I have had emails, requests, and demands from people asking me to take it down, saying “It scares them”, “Are you joking?”, “Are you being ironic?”, “It’s just not funny”.
It is sometimes difficult to separate people who have achieved great things from the terrible things they may also have done. OJ Simpson, Oscar Pistorious, Margaret Thatcher.
Margaret Thatcher was an iconic woman. Today, where women become icons for having plastic breasts and marrying footballers, Thatcher was an icon for something substantial rather than ephemeral.
Thatcher showed that no matter where you came from, whatever your class or background, you could achieve what you wanted if you worked hard enough. Even if you didn’t look the part, speak the right way, have the right friends, you could still bypass all these obstacles and achieve the highest levels of success.
The odds were stacked against her. She was the greengrocer’s daughter from Grantham that made it to a position where she controlled our country and every man in it. She had gone where no woman had gone before. Or after. There was no nepotism. No friends from Eton, no family descendants of a King or Queen, nobody to give her a leg up - it was just one woman and her determination.
I admire Margaret Thatcher’s achievements. She never used her sexuality to get where she did. She never slept her way to the top, she never wore short skirts, low cut tops, talked in a seductive manner or flirted with fellow cabinet ministers, and she could have if she wanted to, there were enough sleazy repressed Tory men that would have agreed to a good spanking from Thatcher, even if it was just to say it happened.
She just worked hard and had tremendous self-belief, even though no one could see her in the role.
What made her such a great woman is that she transcended being a woman. She said what she meant and meant what she said; she didn’t just chat about things as women supposedly do, she actually did things. She became so enduring and so powerful that you forgot this was a woman. She just became Thatcher.

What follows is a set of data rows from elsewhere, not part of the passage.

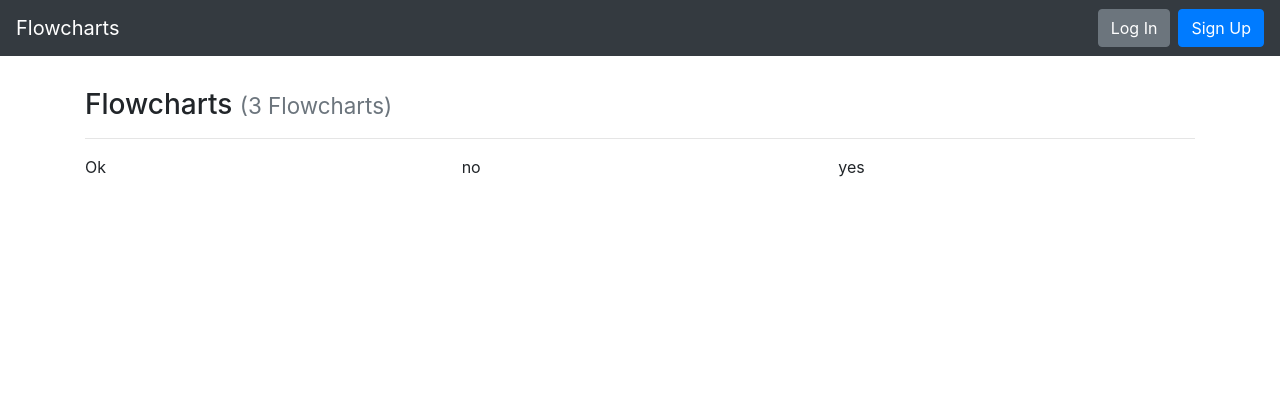
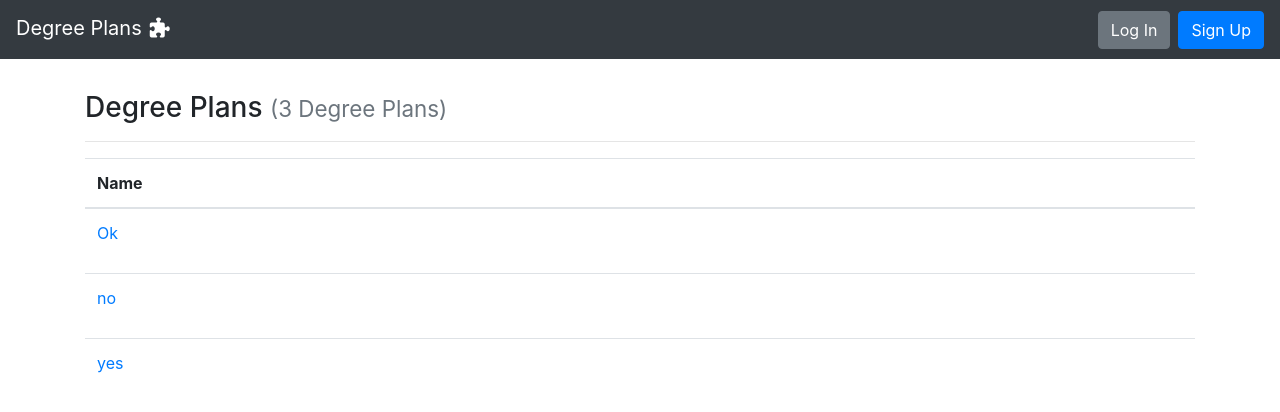
Before and after one commit to atleastzero/XYearDjango, a Django app: page / in a window 1280 px wide. Shown: the top 412 px of the page. Run offline with Django 3.2, Linux system fonts and the light colour scheme; data comes from the database, SQL or seed files in the repository; both versions use the stored data as it was after the commit; some libraries are stand-ins or nearby versions.

Commit message:
Fixed font awesome link.

```diff
--- a/api/urls.py
+++ b/api/urls.py
@@ -4,5 +4,5 @@ from api.views import FlowchartList, FlowchartDetail
 
 urlpatterns = [
     path('flowcharts/', FlowchartList.as_view(), name='flowchart_list'),
-    path('flowcharts/<str:slug>', FlowchartDetail.as_view(), name='flowchart_detail')
+    path('flowcharts/<int:pk>', FlowchartDetail.as_view(), name='flowchart_detail')
 ]
--- a/flowcharts/templates/flowcharts/flowchart_list.html
+++ b/flowcharts/templates/flowcharts/flowchart_list.html
@@ -1,17 +1,28 @@
 {% extends "partials/base.html" %} {% block content %}
 <h3>
-    Flowcharts {% if flowcharts %}
+    Degree Plans {% if flowcharts %}
     <small class="text-muted">
-        ({{ flowcharts|length }} Flowchart{{ flowcharts|length|pluralize:"s" }})
+        ({{ flowcharts|length }} Degree Plan{{ flowcharts|length|pluralize:"s" }})
     </small> {% endif %}
 </h3>
 
 <hr> {% if flowcharts %}
-<div class="card-columns">
-    {% for flowchart in flowcharts %}
-    <p>{{ flowchart.name }}</p>
-    {% endfor %}
-</div>
+<table class="table">
+    <thead>
+        <tr>
+            <th scope="col">Name</th>
+        </tr>
+    </thead>
+    <tbody>
+        {% for flowchart in flowcharts %}
+        <tr>
+            <td>
+                <p><a href="/{{ flowchart.slug }}">{{ flowchart.name }}</a></p>
+            </td>
+        </tr>
+        {% endfor %}
+    </tbody>
+</table>
 {% else %}
 <div class="alert alert-primary" role="alert">
     No flowcharts to display.
--- a/templates/partials/base.html
+++ b/templates/partials/base.html
@@ -4,14 +4,14 @@
 <head>
     <meta charset="utf-8">
     <meta name="viewport" content="width=device-width, initial-scale=1, shrink-to-fit=no">
-    <script src="https://kit.fontawesome.com/{{ FONT_AWESOME_KEY }}.js" crossorigin="anonymous"></script>
     <link rel="stylesheet" href="https://stackpath.bootstrapcdn.com/bootstrap/4.3.1/css/bootstrap.min.css" integrity="sha384-ggOyR0iXCbMQv3Xipma34MD+dH/1fQ784/j6cY/iJTQUOhcWr7x9JvoRxT2MZw1T" crossorigin="anonymous">
     <title>XYearPlan</title>
+    <script src="https://kit.fontawesome.com/b5ac685d88.js" crossorigin="anonymous"></script>
 </head>
 
 <body>
     <nav class="navbar navbar-expand-md navbar-dark bg-dark">
-        <a class="navbar-brand" href="{% url 'flowcharts:flowchart-list' %}"><i class="fas fa-puzzle-piece"></i> Flowcharts</a>
+        <a class="navbar-brand" href="{% url 'flowcharts:flowchart-list' %}"> Degree Plans<i class="mb-2 ml-2 fas fa-puzzle-piece"></i></a>
         <form class="form-inline ml-auto">
             {% if user.is_authenticated %}
             <div class="text-white">Hello, <strong>{{ user.username }}</strong>!</div>
```
Also changed, not shown: api/views.py (+9 -15 lines), db.sqlite3.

Thatcher, who didn’t just lead Great Britain for 11 years, gather enemies everywhere she went, survive an assassination attempt by the IRA and then turn up for work at 9.30 on the dot, the following morning – I can’t make it to work at 9.30 even when no one’s tried to blow me up the night before – but also a wife and a mother who ran the country on four hours of sleep a night. She was married to Sir Dennis Thatcher for 52 years, longevity unheard of these days. Her ideology being, “If I can do, it all women can do it”. She was a brave woman.
But not a feminist, she did nothing for women; she didn’t even like women. She broke the glass ceiling, but once it was smashed, it was smashed and in her eyes glass only needs to be smashed once, and as long as it was her doing the crushing, that’s all that mattered.
She said, “People should be individuals. All people are unequal and everyone has the right to be unequal”. Yet, the working people who got on buses and clocked in and out, who she deemed as “failures” were smashed to smithereens so they had nothing left. She then took the power away from the Unions so these people had no one to fight their corner.
I grew up in working class Birmingham. I was four years old when Thatcher became Prime Minister. I was a child of Thatcher – an unhappy one. My parents never voted for her. EVER.
I hated Thatcher and everything she stood for. I had an impoverished childhood because of her. They were unhappy days of fighting and striking. The Handsworth Riots born out of unemployment, boredom, and extreme poverty. Stealing from the poor and selling to the rich.
She didn’t really care what people thought of her, another unwomanly characteristic. If there’s one thing worse than being hated, it’s being forgotten. Thatcher will never be forgotten.
Margaret Thatcher did a lot for Margaret Thatcher. The girl from Grantham that eventually died at The Ritz Hotel. Where she came from and what she achieved is incredible.
All women must learn something from Margaret Thatcher. You don’t have to be the best at what you do, but with determination and discipline, you can be the most memorable.
The views expressed by this blogger and in the following reader comments do not necessarily reflect the views and policies of the Dawn Media Group.
Shazia Mirza is an award winning stand-up comedian and writer. She has performed all over the world. A columnist for The Guardian UK, she was named Columnist of the Year at the prestigious PPA Awards. Find out more from her website. Follow her on Twitter @shaziamirza1.
The views expressed by this writer and commenters below do not necessarily reflect the views and policies of the Dawn Media Group.